Haeley Day & Miraqle Pillette
Table Of Contents:1.Nativism,2.Politics,3.CourtCases,4.ScopesTrial,5.Innovations,6.PoliticalCartoon,7.Bibliography
Nativism is the policy of protecting the interests of native-born or established inhabitants against those of immigrants.In the 1920's, Ku Klux Klan returo for the first time since targeting Catholics, Jews, who were among the largest groups of ethnic immigrants; as well as African Americans.Opening up with the Emergency Immigration Act of 1921, this act restricted the amount of immigrants coming into the United States. It was an immigration quota that limited annual number of immigrants who could be admitted from any country to only 3% of the people living in the United States.

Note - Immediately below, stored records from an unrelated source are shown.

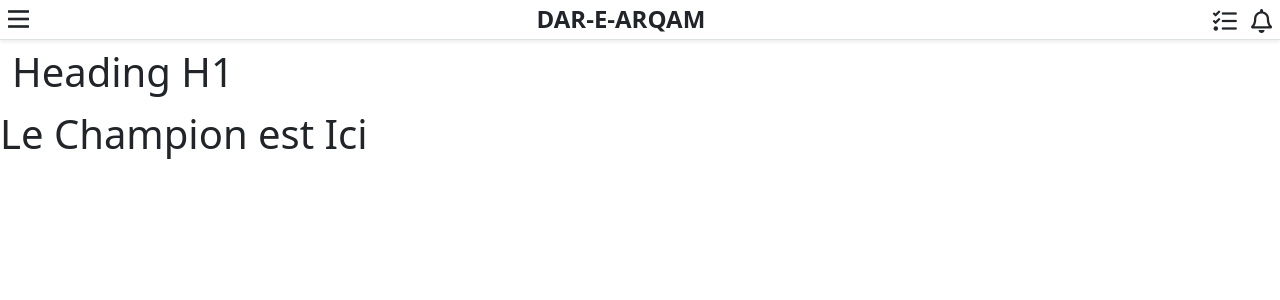
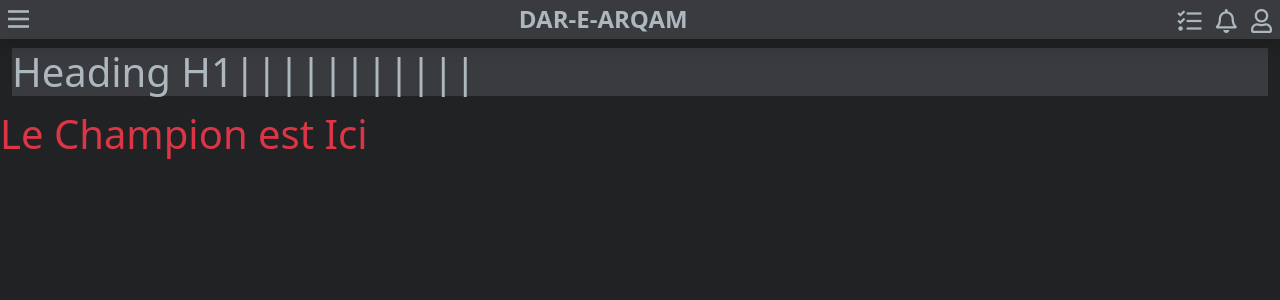
Before and after one commit to NumanNaseerNomi/NOMi.DAS.LMS, a PHP site: page /NOMi/iDAS/index.php in a window 1280 px wide. Shown: the top 300 px of the page. Run offline with PHP 8.4, Linux system fonts and the light colour scheme.

Commit message:
Update index.php

```diff
--- a/NOMi/iDAS/index.php
+++ b/NOMi/iDAS/index.php
@@ -10,63 +10,113 @@
     <!-- Font Awesome CSS File - Start -->
     <link rel="stylesheet" type="text/css" href="assets\plugins\fontAwesome\css\fontAwesomeAll.min.css">
     <!-- Font Awesome CSS File - End -->
-    <title>Hello, world!</title>
-    <?php define('DangerText','fs-1'); ?>
+    <style>
+    body
+    {
+    color: #adb7be!important;
+    background: #212224!important;
+    }
+    header,
+    .dropdown-menu
+    {
+    background: #393b3f!important;
+    }
+    .far
+    {
+    width: 25%!important;
+    text-align: center!important;
+    }
+    .far:hover
+    {
+    font-weight: 900;
+    }
+    h1 {background: #393b3f;}
+    </style>
+    <title>iDAS LMS</title>
+    <?php define('DangerText','fs-1 text-danger'); ?>
   </head>
   <body>
     <!-- Navigation Bar - Start -->
-    <header class="fixed-top p-0 fs-4    border-bottom shadow-sm">
+    <header class="fixed-top p-0 fs-4 shadow">
       <nav class="navbar p-0">
         <div class="container-fluid p-0">
           <div>
+            <!-- Side Navigation Bar - Start -->
             <div class="dropdown ms-2" id="preventDropdown">
               <a title="Menu" role="button" id="menuDropdownButton" data-bs-toggle="dropdown" aria-expanded="false"><i class="far fa-bars"></i></a>
-              <div class="dropdown-menu dropdown-menu-start" aria-labelledby="menuDropdownButton">
-                <div><a class="dropdown-item" href="">Action</a></div>
-                <div><a class="dropdown-item" href="">Another action</a></div>
+              <div class="dropdown-menu dropdown-menu-dark dropdown-menu-start" aria-labelledby="menuDropdownButton">
+                <a class="dropdown-item" href=""><i class="far fa-home"></i>Home</a>
+                <a class="dropdown-item" href=""><i class="far fa-chart-bar"></i>Grade Book</a>
+                <a class="dropdown-item" href=""><i class="far fa-file-invoice-dollar"></i>Account Book</a>
+                <a class="dropdown-item" href=""><i class="far fa-calendar-alt"></i>Time Table</a>
                 <hr class="dropdown-divider"/>
                 <div class="accordion" id="menuAccordion">
-                  <a class="dropdown-item menuHeadingOne" type="button" data-bs-toggle="collapse" data-bs-target="#menuCollapseOne" aria-expanded="true" aria-controls="menuCollapseOne"><i class="fas fa-bell"></i>Collapsible #1</a>
+                  <a class="dropdown-item menuHeadingOne" type="button" data-bs-toggle="collapse" data-bs-target="#menuCollapseOne" aria-expanded="true" aria-controls="menuCollapseOne">-<i class="far fa-bell"></i>Collapsible #1</a>
                   <div id="menuCollapseOne" class="collapse" aria-labelledby="menuHeadingOne" data-bs-parent="#menuAccordion">
-                    <div><a class="dropdown-item active" href="">Action</a></div>
-                    <div><a class="dropdown-item" href="">Action</a></div>
+                    <a class="dropdown-item" href="">--<i class="far fa-user"></i>Action</a>
+                    <a class="dropdown-item" href="">--<i class="far fa-user"></i>Action</a>
+                    <a class="dropdown-item" href="">--<i class="far fa-language"></i>Action</a>
                   </div>
-                  <a class="dropdown-item menuHeadingTwo" type="button" data-bs-toggle="collapse" data-bs-target="#menuCollapseTwo" aria-expanded="false" aria-controls="menuCollapseTwo"><i class="fas fa-user"></i>Collapsible #2</a>
+                  <a class="dropdown-item menuHeadingTwo" type="button" data-bs-toggle="collapse" data-bs-target="#menuCollapseTwo" aria-expanded="false" aria-controls="menuCollapseTwo">-<i class="far fa-user"></i>Collapsible #2</a>
                   <div id="menuCollapseTwo" class="collapse" aria-labelledby="menuHeadingTwo" data-bs-parent="#menuAccordion">
-                    <a class="dropdown-item" href=""><i class="fas fa-user"></i> Action</a>
-                    <a class="dropdown-item" href=""><i class="fas fa-user"></i> Action</a>
-                    <a class="dropdown-item" href=""><i class="fas fa-language"></i> Action</a>
+                    <a class="dropdown-item" href="">--<i class="far fa-user"></i>Action</a>
+                    <a class="dropdown-item" href="">--<i class="far fa-user"></i>Action</a>
+                    <a class="dropdown-item" href="">--<i class="far fa-language"></i>Action</a>
                   </div>
                 </div>
               </div>
             </div>
+            <!-- Side Navigation Bar - End -->
           </div>
           <div>
-            <b class="d-none d-sm-block">DAR-E-ARQAM</b><b class="d-block d-sm-none">DAS</b>
+            <b class="d-none d-sm-block">DAR-E-ARQAM</b>
+            <b class="d-block d-sm-none">DAS</b>
           </div>
           <div>
+            <!-- My TO-DOs - Start -->
             <div class="btn-group me-2">
               <div class="dropdown">
                 <a title="My TO-DOs" role="button" id="myToDos" data-bs-toggle="dropdown" aria-expanded="false"><i class="far fa-tasks"></i></a>
-                <ul class="dropdown-menu dropdown-menu-end" aria-labelledby="myToDos">
-                  <li><a class="dropdown-item" href="">Action</a></li>
-                  <li><a class="dropdown-item" href="">Another action</a></li>
-                  <li><hr class="dropdown-divider"></li>
-                  <li><a class="dropdown-item" href="">Something else here</a></li>
-                </ul>
+                <div class="dropdown-menu dropdown-menu-dark dropdown-menu-end" aria-labelledby="myToDos">
+                  <a class="dropdown-item" href="">Action</a>
+                  <a class="dropdown-item" href="">Another action</a>
+                  <hr class="dropdown-divider"/>
+                  <a class="dropdown-item" href="">Something else here</a>
+                </div>
               </div>
             </div>
+            <!-- My TO-DOs - End -->
+            <!-- My Notifications - Start -->
             <div class="btn-group me-2">
               <div class="dropdown">
-                <a title="Notifications" role="button" id="Notifications" data-bs-toggle="dropdown" aria-expanded="false"><i class="far fa-bell"></i></a>
-                <ul class="dropdown-menu dropdown-menu-end" aria-labelledby="Notifications">
-                  <li><a class="dropdown-item" href="">Action</a></li>
-                  <li><a class="dropdown-item" href="">Another action</a></li>
-                  <li><hr class="dropdown-divider"></li>
-                  <li><a class="dropdown-item" href="">Something else here</a></li>
-                </ul>
+                <a title="My Notifications" role="button" id="myNotifications" data-bs-toggle="dropdown" aria-expanded="false"><i class="far fa-bell"></i></a>
+                <div class="dropdown-menu dropdown-menu-dark dropdown-menu-end" aria-labelledby="myNotifications">
+                  <a class="dropdown-item" href="">Action</a>
+                  <a class="dropdown-item" href="">Another action</a>
+                  <hr class="dropdown-divider"/>
+                  <a class="dropdown-item" href="">Something else here</a>
+                </div>
               </div>
             </div>
+            <!-- My Notifications - End -->
+            <!-- Profile Setting - Start -->
+            <div class="btn-group me-2">
+              <div class="dropdown">
+                <a title="My Profile" role="button" id="myProfile" data-bs-toggle="dropdown" aria-expanded="false"><i class="far fa-user"></i></a>
+                <div class="dropdown-menu dropdown-menu-dark dropdown-menu-end" aria-labelledby="myProfile">
+                  <a class="dropdown-item text-center" href="" title="My Profile">
+                    <p class="m-0">#Name of user</p>
+                    <p class="small m-0">#Role</p>
+                    <p class="m-0">#if std class</p>
+                  </a>
+                  <hr class="dropdown-divider"/>
+                  <a class="dropdown-item" href=""><i class="far fa-cogs"></i>Settings</a>
+                  <hr class="dropdown-divider"/>
+                  <a class="dropdown-item" href=""><i class="far fa-power-off"></i>Log Out</a>
+                </div>
+              </div>
+            </div>
+            <!-- Profile Setting - End -->
           </div>
         </div>
       </nav>
@@ -74,7 +124,7 @@
     <!-- Navigation Bar - End -->
     <!-- Main Container - Start -->
     <div class="container-fluid pt-5">
-      <h1>Heading H1</h1>
+      <h1 class="" >Heading H1|||||||||||</h1>
     </div>
     <!-- Main Container - End -->
     <span class="<?php echo DangerText ?>"> Le Champion est Ici </span>
```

National Origins Act of 1924 which also penalized the Japanese as well as other Asians, and also restricted the flow of Southern and Eastern Europeans more than the other immigration restriction legislature had.The Immigration Act of 1924 limited the yeatly number of immigrants who could be transferred from any country to only 2% of the people living in the United States.
Warren Gamaliel Harding was the 29th President of the United States, serving from March 4, 1921 until his death,March 4, 1921 – August 2, 1923
The Teapot Dome scandal was a fraud incident that took place in the United States from 1921 to 1922, while Warren G. Harding was in office.The Kellogg–Briand Pact is a 1928 national agreement in which states promised not to use war to resolve disputes which may arise among them.
A Red Scare is the seriousness of fear of a potential rise of communism used by anti-leftist proponents. In the United States, the First Red Scare was about socialist revolution and political radicalism.
The Palmer Raids were a series of raids by the United States Department of Justice wanting to capture, arrest and deport radical leftists, mainly anarchists, from the United States. The raids and arrests were November 1919 and January 1920 leas by Attorney General A. Mitchell Palmer.
Nicola Sacco (April 22, 1891 – August 23, 1927) and Bartolomeo Vanzetti (June 11, 1888 – August 23, 1927) were Italian anarchists who were convicted of murdering a guard and a paymaster during an armed robbery of a shoe factory in Braintree, Massachusetts, United States in 1920 and the men were executed.
In Schenck v. United States (1919), the Supreme Court invented the "clear and present danger" test to determine when a state could legally limit an individual's free speech rights under the First Amendment.
Scopes Monkey Trial
John Thomas Scopes was a teacher in Dayton, Tennessee, who was charged on May 5, 1925 for violating Tennessee's Butler Act, which restricted the teaching of evolution in Tennessee schools.
Clarence Seward Darrow was an American lawyer, leader of the American Civil Liberties Union, and an advocate for Georgist economic reform.
William Jennings Bryan was an American orator and politician from Nebraska, and a famous figure in the populist wing of the Democratic Party, running for President of the United States three times.
July 21, 1925, Scopes 'Monkey Trial' Ends With Guilty Verdict. 1925: John Scopes, a high school biology teacher and part-time football coach, was guilty of teaching evolution in schools, in violation of Tennessee law.
Innovations, Innovators & Culture
The Jazz Age was a period in the 1920s, ending with the Great Depression, in which jazz music and dance styles became popular, mainly in the United States, but also in Britain, France and elsewhere. Jazz originated in New Orleans as a fusion of African and European music and played a significant part in wider cultural changes in this period, and its influence on pop culture continued long afterwards. The Jazz Age is often referred to in conjunction with the Roaring Twenties.
Marcus Garvey (1887-1940) was the most popular black nationalist leader of the early twentieth century, and the founder of the United Negro Improvement Association (UNIA). A Jamaican immigrant, Garvey rose to prominence as a soapbox orator in Harlem, New York. By the 1920s, the charismatic Garvey's UNIA claimed more than 4 million members, and crowds of more than 25,000 people packed into Madison Square Garden to hear Garvey speak of racial redemption and repatriation to Africa. Garvey's militancy and popularity spooked the U.S. government, which eventually imprisoned and deported Garvey on dubious charges of mail fraud.
The 1920s earned their moniker—the "Roaring Twenties"—through the decade's real and sustained prosperity, dizzying technological advancements, and lively culture. The decade marked the flourishing of the modern mass-production, mass-consumption economy, which delivered fantastic profits to investors while also raising the living standard of the urban middle- and working-class. For the large minority of Americans who made their livelihoods in agriculture, however, the decade roared only with the agony of prolonged depression.